-------- The input
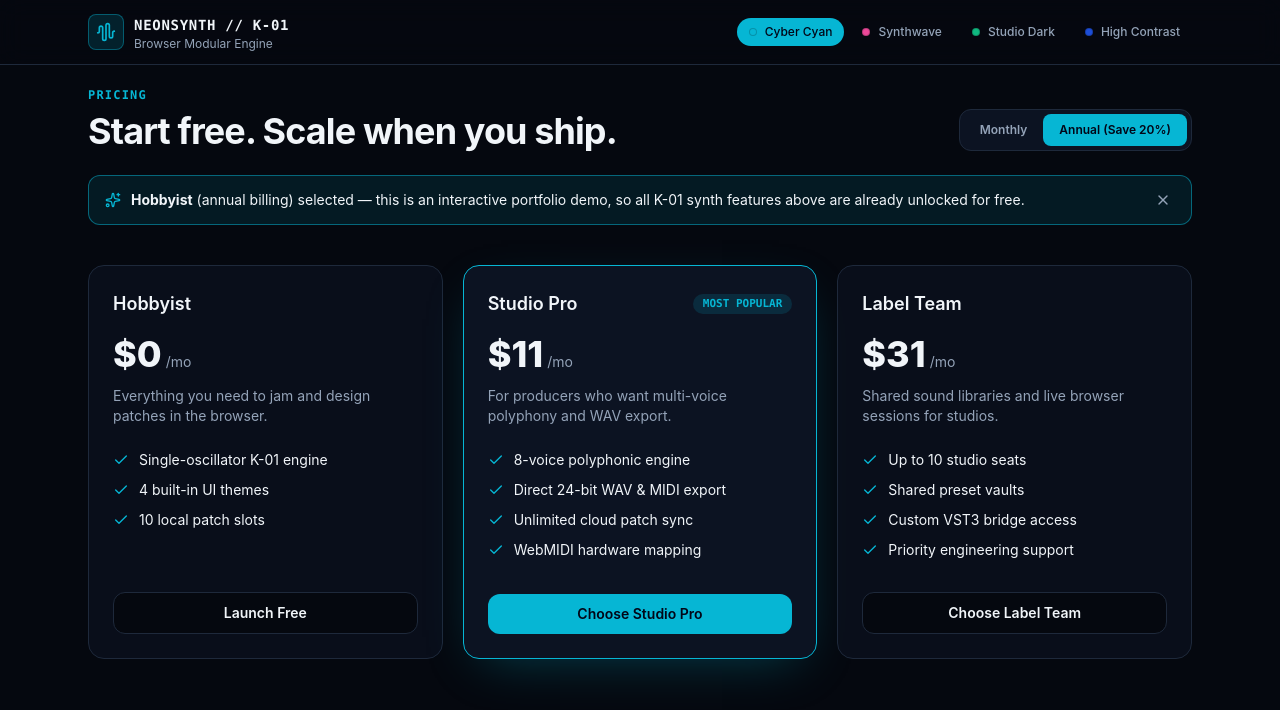
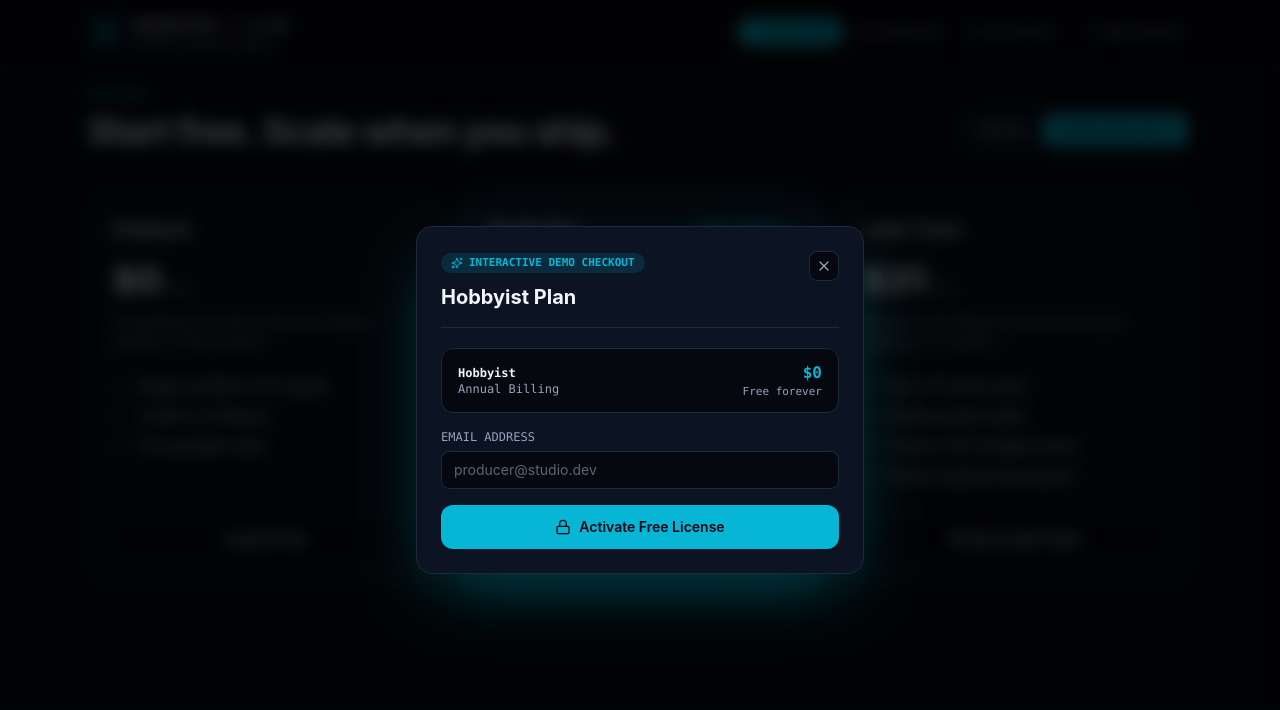
Before and after one commit to Nannidan/neonsynth-playground, a React (Vite) app: page / in a window 1280 px wide. Both pictures are taken after a click on the button "Launch Free". Shown: the part 1622-2332 px from the top of the page. Built offline with nearby package versions, Linux system fonts and the light colour scheme.

Commit message:
Add press-and-release neon button glow and interactive demo checkout modal

```diff
--- a/src/components/PricingToggle.tsx
+++ b/src/components/PricingToggle.tsx
@@ -1,8 +1,17 @@
-import { useState } from 'react'
+import { useState, type FormEvent } from 'react'
 import { AnimatePresence, motion } from 'framer-motion'
-import { Check, Sparkles, X } from 'lucide-react'
+import { Check, Copy, CreditCard, Loader2, Lock, Sparkles, X } from 'lucide-react'
 
-const PLANS = [
+interface Plan {
+  name: string
+  monthly: number
+  annual: number
+  description: string
+  features: string[]
+  highlighted: boolean
+}
+
+const PLANS: Plan[] = [
   {
     name: 'Hobbyist',
     monthly: 0,
@@ -39,9 +48,59 @@ const PLANS = [
   },
 ]
 
+function generateDemoKey(planName: string) {
+  const prefix = planName === 'Label Team' ? 'LBL' : planName === 'Studio Pro' ? 'PRO' : 'FREE'
+  const block = () => Math.random().toString(36).substring(2, 6).toUpperCase()
+  return `K01-${prefix}-${block()}-${block()}`
+}
+
 export function PricingToggle() {
   const [billing, setBilling] = useState<'monthly' | 'annual'>('annual')
-  const [selectedPlan, setSelectedPlan] = useState<string | null>(null)
+  const [activePlan, setActivePlan] = useState<Plan | null>(null)
+  const [email, setEmail] = useState('')
+  const [cardName, setCardName] = useState('')
+  const [status, setStatus] = useState<'form' | 'processing' | 'success'>('form')
+  const [licenseKey, setLicenseKey] = useState('')
+  const [copiedKey, setCopiedKey] = useState(false)
+
+  function openCheckout(plan: Plan) {
+    setActivePlan(plan)
+    setStatus('form')
+    setLicenseKey('')
+    setCopiedKey(false)
+  }
+
+  function closeCheckout() {
+    setActivePlan(null)
+    setStatus('form')
+  }
+
+  function handleCheckoutSubmit(e: FormEvent) {
+    e.preventDefault()
+    if (!activePlan) return
+    setStatus('processing')
+    window.setTimeout(() => {
+      setLicenseKey(generateDemoKey(activePlan.name))
+      setStatus('success')
+    }, 900)
+  }
+
+  async function copyLicense() {
+    if (!licenseKey) return
+    try {
+      await navigator.clipboard.writeText(licenseKey)
+    } catch {
+      // ignore if clipboard blocked
+    }
+    setCopiedKey(true)
+    window.setTimeout(() => setCopiedKey(false), 1800)
+  }
+
+  const activePrice = activePlan
+    ? billing === 'annual'
+      ? activePlan.annual
+      : activePlan.monthly
+    : 0
 
   return (
     <section className="mx-auto max-w-6xl px-4 py-14 sm:px-6">
@@ -87,35 +146,6 @@ export function PricingToggle() {
           })}
         </div>
       </div>
-
-      <AnimatePresence>
-        {selectedPlan && (
-          <motion.div
-            initial={{ opacity: 0, y: -8 }}
-            animate={{ opacity: 1, y: 0 }}
-            exit={{ opacity: 0, y: -8 }}
-            role="status"
-            className="mt-6 flex items-center justify-between gap-4 rounded-xl border border-accent/50 bg-accent/10 px-4 py-3 text-sm text-ink"
-          >
-            <div className="flex items-center gap-2.5">
-              <Sparkles className="h-4 w-4 shrink-0 text-accent" aria-hidden="true" />
-              <span>
-                <strong>{selectedPlan}</strong> ({billing} billing) selected — this is an
-                interactive portfolio demo, so all K-01 synth features above are already
-                unlocked for free.
-              </span>
-            </div>
-            <button
-              type="button"
-              aria-label="Dismiss notice"
-              onClick={() => setSelectedPlan(null)}
-              className="rounded-lg p-1 text-muted hover:text-ink"
-            >
-              <X className="h-4 w-4" aria-hidden="true" />
-            </button>
-          </motion.div>
-        )}
-      </AnimatePresence>
 
       <div className="mt-10 grid gap-5 lg:grid-cols-3">
         {PLANS.map((plan) => {
@@ -169,8 +199,8 @@ export function PricingToggle() {
 
               <button
                 type="button"
-                onClick={() => setSelectedPlan(plan.name)}
-                className={`mt-8 w-full rounded-xl px-4 py-2.5 text-sm font-semibold transition-transform hover:scale-[1.01] active:scale-[0.99] focus-visible:outline-2 focus-visible:outline-offset-2 focus-visible:outline-accent ${
+                onClick={() => openCheckout(plan)}
+                className={`mt-8 w-full rounded-xl px-4 py-2.5 text-sm font-semibold focus-visible:outline-2 focus-visible:outline-offset-2 focus-visible:outline-accent ${
                   plan.highlighted
                     ? 'bg-accent text-accent-contrast'
                     : 'border border-edge bg-canvas text-ink hover:border-accent/50'
@@ -182,6 +212,180 @@ export function PricingToggle() {
           )
         })}
       </div>
+
+      {/* Interactive Demo Checkout Modal */}
+      <AnimatePresence>
+        {activePlan && (
+          <motion.div
+            initial={{ opacity: 0 }}
+            animate={{ opacity: 1 }}
+            exit={{ opacity: 0 }}
+            onClick={closeCheckout}
+            className="fixed inset-0 z-50 flex items-center justify-center bg-black/75 p-4 backdrop-blur-sm"
+          >
+            <motion.div
+              role="dialog"
+              aria-modal="true"
+              aria-labelledby="checkout-title"
+              initial={{ opacity: 0, scale: 0.95, y: 12 }}
+              animate={{ opacity: 1, scale: 1, y: 0 }}
+              exit={{ opacity: 0, scale: 0.95, y: 12 }}
+              onClick={(e) => e.stopPropagation()}
+              className="w-full max-w-md rounded-2xl border border-edge bg-surface p-6 shadow-2xl"
+              style={{ boxShadow: '0 24px 70px -15px var(--glow)' }}
+            >
+              <div className="flex items-start justify-between gap-4 border-b border-edge pb-4">
+                <div>
+                  <span className="inline-flex items-center gap-1.5 rounded-full bg-accent/15 px-2.5 py-0.5 font-mono text-[11px] font-semibold text-accent">
+                    <Sparkles className="h-3 w-3" aria-hidden="true" />
+                    INTERACTIVE DEMO CHECKOUT
+                  </span>
+                  <h3 id="checkout-title" className="mt-2 text-xl font-bold text-ink">
+                    {activePlan.name} Plan
+                  </h3>
+                </div>
+                <button
+                  type="button"
+                  aria-label="Close modal"
+                  onClick={closeCheckout}
+                  className="rounded-lg border border-edge bg-canvas p-1.5 text-muted hover:text-ink"
+                >
+                  <X className="h-4 w-4" aria-hidden="true" />
+                </button>
+              </div>
+
+              {status === 'success' ? (
+                <div className="mt-5 text-center">
+                  <div className="mx-auto flex h-12 w-12 items-center justify-center rounded-full border border-accent/40 bg-accent/15 text-accent">
+                    <Check className="h-6 w-6" aria-hidden="true" />
+                  </div>
+                  <h4 className="mt-4 text-lg font-bold text-ink">
+                    {activePlan.name} Unlocked
+                  </h4>
+                  <p className="mt-1 text-sm text-muted">
+                    Simulated checkout complete. No real payment was processed.
+                  </p>
+
+                  <div className="mt-5 rounded-xl border border-edge bg-canvas p-3.5 text-left">
+                    <span className="font-mono text-[11px] text-muted">DEMO LICENSE KEY</span>
+                    <div className="mt-1.5 flex items-center justify-between gap-2">
+                      <code className="font-mono text-sm font-bold text-accent">{licenseKey}</code>
+                      <button
+                        type="button"
+                        onClick={() => void copyLicense()}
+                        className="inline-flex items-center gap-1 rounded-lg border border-edge bg-surface px-2.5 py-1 font-mono text-xs text-ink hover:border-accent/60"
+                      >
+                        {copiedKey ? (
+                          <>
+                            <Check className="h-3.5 w-3.5 text-accent" aria-hidden="true" />
+                            Copied
+                          </>
+                        ) : (
+                          <>
+                            <Copy className="h-3.5 w-3.5 text-accent" aria-hidden="true" />
+                            Copy
+                          </>
+                        )}
+                      </button>
+                    </div>
+                  </div>
+
+                  <button
+                    type="button"
+                    onClick={closeCheckout}
+                    className="mt-6 w-full rounded-xl bg-accent px-4 py-2.5 text-sm font-semibold text-accent-contrast"
+                  >
+                    Back to Synth Console
+                  </button>
+                </div>
+              ) : (
+                <form onSubmit={handleCheckoutSubmit} className="mt-5 space-y-4">
+                  {/* Order Summary */}
+                  <div className="flex items-center justify-between rounded-xl border border-edge bg-canvas px-4 py-3 font-mono text-xs">
+                    <div>
+                      <p className="font-semibold text-ink">{activePlan.name}</p>
+                      <p className="text-muted capitalize">{billing} billing</p>
+                    </div>
+                    <div className="text-right">
+                      <p className="text-base font-bold text-accent">
+                        ${activePrice === 0 ? '0' : billing === 'annual' ? activePrice * 12 : activePrice}
+                      </p>
+                      <p className="text-[11px] text-muted">
+                        {activePrice === 0 ? 'Free forever' : billing === 'annual' ? 'billed yearly' : 'per month'}
+                      </p>
+                    </div>
+                  </div>
+
+                  <div>
+                    <label htmlFor="checkout-email" className="block font-mono text-xs text-muted">
+                      EMAIL ADDRESS
+                    </label>
+                    <input
+                      id="checkout-email"
+                      type="email"
+                      required
+                      value={email}
+                      onChange={(e) => setEmail(e.target.value)}
+                      placeholder="producer@studio.dev"
+                      className="mt-1.5 w-full rounded-lg border border-edge bg-canvas px-3 py-2 text-sm text-ink placeholder:text-muted/60 focus:border-accent focus:outline-none"
+                    />
+                  </div>
+
+                  {activePrice > 0 && (
+                    <>
+                      <div>
+                        <label htmlFor="checkout-name" className="block font-mono text-xs text-muted">
+                          NAME ON CARD
+                        </label>
+                        <input
+                          id="checkout-name"
+                          type="text"
+                          required
+                          value={cardName}
+                          onChange={(e) => setCardName(e.target.value)}
+                          placeholder="Alex Rivera"
+                          className="mt-1.5 w-full rounded-lg border border-edge bg-canvas px-3 py-2 text-sm text-ink placeholder:text-muted/60 focus:border-accent focus:outline-none"
+                        />
+                      </div>
+
+                      <div className="rounded-xl border border-edge bg-canvas/70 p-3">
+                        <div className="flex items-center justify-between font-mono text-[11px] text-muted">
+                          <span className="inline-flex items-center gap-1.5">
+                            <CreditCard className="h-3.5 w-3.5 text-accent" aria-hidden="true" />
+                            SANDBOX TEST CARD
+                          </span>
+                          <span className="text-accent">NO CHARGE</span>
+                        </div>
+                        <p className="mt-1.5 font-mono text-xs text-ink">
+                          4242 •••• •••• 4242 &nbsp;|&nbsp; 12/29 &nbsp;|&nbsp; 424
+                        </p>
+                      </div>
+                    </>
+                  )}
+
+                  <button
+                    type="submit"
+                    disabled={status === 'processing'}
+                    className="inline-flex w-full items-center justify-center gap-2 rounded-xl bg-accent px-4 py-3 text-sm font-semibold text-accent-contrast disabled:opacity-70"
+                  >
+                    {status === 'processing' ? (
+                      <>
+                        <Loader2 className="h-4 w-4 animate-spin" aria-hidden="true" />
+                        Activating License...
+                      </>
+                    ) : (
+                      <>
+                        <Lock className="h-4 w-4" aria-hidden="true" />
+                        {activePrice === 0 ? 'Activate Free License' : 'Complete Demo Checkout'}
+                      </>
+                    )}
+                  </button>
+                </form>
+              )}
+            </motion.div>
+          </motion.div>
+        )}
+      </AnimatePresence>
     </section>
   )
 }
--- a/src/index.css
+++ b/src/index.css
@@ -60,3 +60,24 @@ body {
   color: var(--ink);
   transition: background-color 200ms ease, color 200ms ease;
 }
+
+/* Hardware LED press-and-release glow for all buttons */
+button:not(:disabled) {
+  transition:
+    transform 80ms ease,
+    box-shadow 90ms ease,
+    filter 90ms ease,
+    border-color 120ms ease,
+    background-color 120ms ease;
+  -webkit-tap-highlight-color: transparent;
+}
+
+button:not(:disabled):active {
+  transform: scale(0.96);
+  filter: brightness(1.25);
+  border-color: var(--accent);
+  box-shadow:
+    0 0 18px var(--accent),
+    0 0 32px var(--glow),
+    inset 0 0 10px var(--glow) !important;
+}
```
----------------
Your task: Gather each line in these records that contains the string "muted".

Task solution:
-              className="rounded-lg p-1 text-muted hover:text-ink"
+                  className="rounded-lg border border-edge bg-canvas p-1.5 text-muted hover:text-ink"
+                  <p className="mt-1 text-sm text-muted">
+                    <span className="font-mono text-[11px] text-muted">DEMO LICENSE KEY</span>
+                      <p className="text-muted capitalize">{billing} billing</p>
+                      <p className="text-[11px] text-muted">
+                    <label htmlFor="checkout-email" className="block font-mono text-xs text-muted">
+                      className="mt-1.5 w-full rounded-lg border border-edge bg-canvas px-3 py-2 text-sm text-ink placeholder:text-muted/60 focus:border-accent focus:outline-none"
+                        <label htmlFor="checkout-name" className="block font-mono text-xs text-muted">
+                          className="mt-1.5 w-full rounded-lg border border-edge bg-canvas px-3 py-2 text-sm text-ink placeholder:text-muted/60 focus:border-accent focus:outline-none"
+                        <div className="flex items-center justify-between font-mono text-[11px] text-muted">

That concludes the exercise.